═════ Record extracts ═════

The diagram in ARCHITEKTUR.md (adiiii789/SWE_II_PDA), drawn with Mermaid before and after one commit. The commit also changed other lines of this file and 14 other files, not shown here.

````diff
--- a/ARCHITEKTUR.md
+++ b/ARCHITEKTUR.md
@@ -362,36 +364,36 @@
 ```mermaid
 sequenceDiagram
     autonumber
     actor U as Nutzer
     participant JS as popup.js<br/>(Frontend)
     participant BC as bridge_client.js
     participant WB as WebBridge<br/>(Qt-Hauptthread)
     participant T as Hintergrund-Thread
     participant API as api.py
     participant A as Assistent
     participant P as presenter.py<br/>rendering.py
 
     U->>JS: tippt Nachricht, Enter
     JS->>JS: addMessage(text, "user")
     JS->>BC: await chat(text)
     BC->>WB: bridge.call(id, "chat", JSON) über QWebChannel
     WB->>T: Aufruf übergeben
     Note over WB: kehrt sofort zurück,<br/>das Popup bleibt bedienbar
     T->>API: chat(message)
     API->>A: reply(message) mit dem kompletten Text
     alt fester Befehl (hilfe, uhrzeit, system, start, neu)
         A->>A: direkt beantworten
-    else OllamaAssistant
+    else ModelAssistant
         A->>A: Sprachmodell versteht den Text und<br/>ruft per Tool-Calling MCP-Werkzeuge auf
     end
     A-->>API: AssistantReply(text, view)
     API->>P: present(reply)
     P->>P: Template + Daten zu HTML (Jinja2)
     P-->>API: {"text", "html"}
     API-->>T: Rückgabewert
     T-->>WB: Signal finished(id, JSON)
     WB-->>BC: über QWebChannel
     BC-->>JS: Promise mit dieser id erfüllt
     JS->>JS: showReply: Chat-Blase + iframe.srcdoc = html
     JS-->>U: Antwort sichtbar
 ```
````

═════

What you will do:
Restate every line of the data word for word.

Exercise output:
The diagram in ARCHITEKTUR.md (adiiii789/SWE_II_PDA), drawn with Mermaid before and after one commit. The commit also changed other lines of this file and 14 other files, not shown here.

````diff
--- a/ARCHITEKTUR.md
+++ b/ARCHITEKTUR.md
@@ -362,36 +364,36 @@
 ```mermaid
 sequenceDiagram
     autonumber
     actor U as Nutzer
     participant JS as popup.js<br/>(Frontend)
     participant BC as bridge_client.js
     participant WB as WebBridge<br/>(Qt-Hauptthread)
     participant T as Hintergrund-Thread
     participant API as api.py
     participant A as Assistent
     participant P as presenter.py<br/>rendering.py
 
     U->>JS: tippt Nachricht, Enter
     JS->>JS: addMessage(text, "user")
     JS->>BC: await chat(text)
     BC->>WB: bridge.call(id, "chat", JSON) über QWebChannel
     WB->>T: Aufruf übergeben
     Note over WB: kehrt sofort zurück,<br/>das Popup bleibt bedienbar
     T->>API: chat(message)
     API->>A: reply(message) mit dem kompletten Text
     alt fester Befehl (hilfe, uhrzeit, system, start, neu)
         A->>A: direkt beantworten
-    else OllamaAssistant
+    else ModelAssistant
         A->>A: Sprachmodell versteht den Text und<br/>ruft per Tool-Calling MCP-Werkzeuge auf
     end
     A-->>API: AssistantReply(text, view)
     API->>P: present(reply)
     P->>P: Template + Daten zu HTML (Jinja2)
     P-->>API: {"text", "html"}
     API-->>T: Rückgabewert
     T-->>WB: Signal finished(id, JSON)
     WB-->>BC: über QWebChannel
     BC-->>JS: Promise mit dieser id erfüllt
     JS->>JS: showReply: Chat-Blase + iframe.srcdoc = html
     JS-->>U: Antwort sichtbar
 ```
````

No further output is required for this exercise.